The number of characters to study is limited by the list of joyo-kanji.
An emphasis is put on meaning; the mnemonics of reading is either poor and irregular or ignored altogether.
Only one meaning of a character is usually given ignoring all the other meanings as useless.
A student is often foisted associations; his/her own creativity is limited.
The goal of this article is to show that all these disadvantages are caused by the approach which dictates the student to apply mnemonic operations on an isolated character. We suggest a novel approach that overcomes the shortcomings of the existing systems.
The "three whales" of the chain method are phonetic grouping, plot mnemonics and artificial context. When applied to Japanese, the system based on this method could be called "Kanjichain".
In this system, all the characters with the same Chinese reading are gathered in a group (phonetic grouping) and arranged in a chain according to the story invented by the student (plot mnemonics). By doing so, the characters along with their Japanese readings and, possibly, compounds are learned in an artificial context.
As compared to the systems mentioned above, "Kanjichain" provides the following advantages:
Images within a story can be much more vivid and detailed than those for an isolated kanji. The story creates an "associative field" with various possibilities for associations to choose between. Therefore, the associations are more durable.

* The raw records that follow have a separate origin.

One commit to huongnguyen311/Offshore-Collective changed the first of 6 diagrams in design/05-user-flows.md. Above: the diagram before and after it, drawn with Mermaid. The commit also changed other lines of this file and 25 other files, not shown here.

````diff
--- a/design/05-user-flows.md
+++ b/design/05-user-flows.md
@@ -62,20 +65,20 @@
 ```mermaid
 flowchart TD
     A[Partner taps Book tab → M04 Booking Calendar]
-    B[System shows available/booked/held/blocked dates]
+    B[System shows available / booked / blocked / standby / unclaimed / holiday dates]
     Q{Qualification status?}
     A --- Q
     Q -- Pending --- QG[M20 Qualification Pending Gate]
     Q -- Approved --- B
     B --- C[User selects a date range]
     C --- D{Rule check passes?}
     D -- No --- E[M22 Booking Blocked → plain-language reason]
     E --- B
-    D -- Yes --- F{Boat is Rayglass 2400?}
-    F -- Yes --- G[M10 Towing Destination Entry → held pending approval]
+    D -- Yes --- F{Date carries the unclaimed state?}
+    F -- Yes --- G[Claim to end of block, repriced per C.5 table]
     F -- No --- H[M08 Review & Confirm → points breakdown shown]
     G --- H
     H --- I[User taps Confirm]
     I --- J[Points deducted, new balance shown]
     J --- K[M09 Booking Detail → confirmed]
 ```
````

Remembering becomes highly reliable due to the plot connections. Every character acquires its own address in memory and its quick retrieval is made possible - in contrast to the host of tiny, static "stories" which are not linked and thus easy to forget.

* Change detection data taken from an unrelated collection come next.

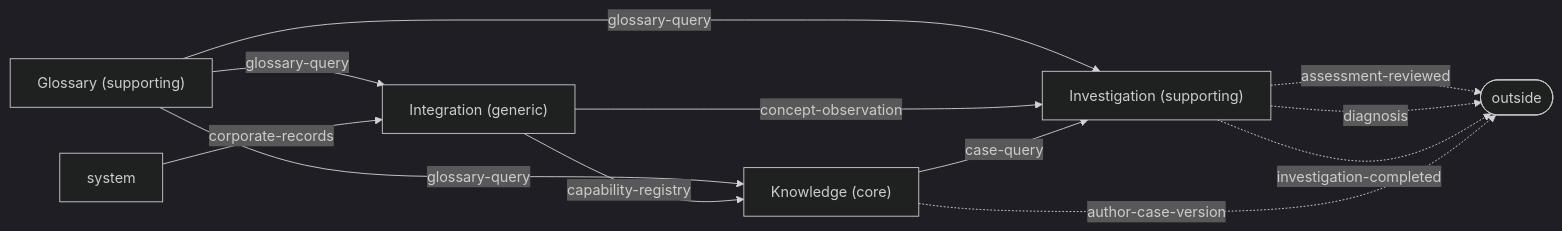
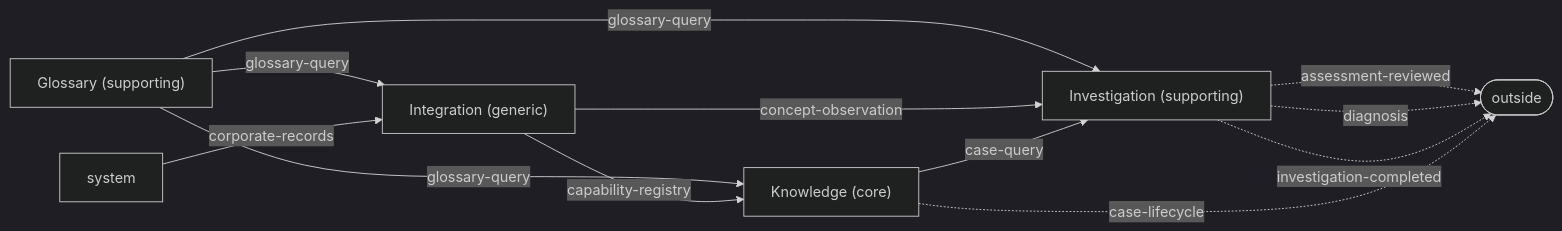
One commit to zig999/servicedesk changed the diagram in knowledge/projections/context-map.mmd. Above: the diagram before and after it, drawn with Mermaid (dark theme). The commit also changed 46 other files, not shown here.

```diff
--- a/knowledge/projections/context-map.mmd
+++ b/knowledge/projections/context-map.mmd
@@ -1,17 +1,17 @@
 flowchart LR
     glossary["Glossary (supporting)"]
     integration["Integration (generic)"]
     investigation["Investigation (supporting)"]
     knowledge["Knowledge (core)"]
     glossary -->|glossary-query| integration
     glossary -->|glossary-query| investigation
     glossary -->|glossary-query| knowledge
     integration -->|concept-observation| investigation
     integration -->|capability-registry| knowledge
     knowledge -->|case-query| investigation
     system -->|corporate-records| integration
     outside(["outside"])
     investigation -.->|assessment-reviewed| outside
     investigation -.->|diagnosis| outside
     investigation -.->|investigation-completed| outside
-    knowledge -.->|author-case-version| outside
+    knowledge -.->|case-lifecycle| outside
```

Phonetic grouping breaks down the whole set of kanji in a very natural and regular way. If not only joyo kanji are learned, the method can cover all the vocabulary of Japanese, except the loan words written by katakana (covering all the vocabulary means (a) learning all the Japanese readings and (b) learning all the meanings that a particular kanji can impart to its compounds. Compounds can be inserted into chains as illustrations).
The learning of Chinese readings is amazingly facilitated - to recollect the onyomi of a character, a student has only to remember which story the character is from. This is the prime advantage of the method.
Due to the easy onyomi remembering, learning compounds (jukugo) is facilitated, too. This is an alternative to the conventional way in which one learns compounds first and then the readings of their components.
Artificial context allows the student to compactly learn all the meanings of a polysemantic character or word, forming its integral image similar to that existing in the brain of a native speaker.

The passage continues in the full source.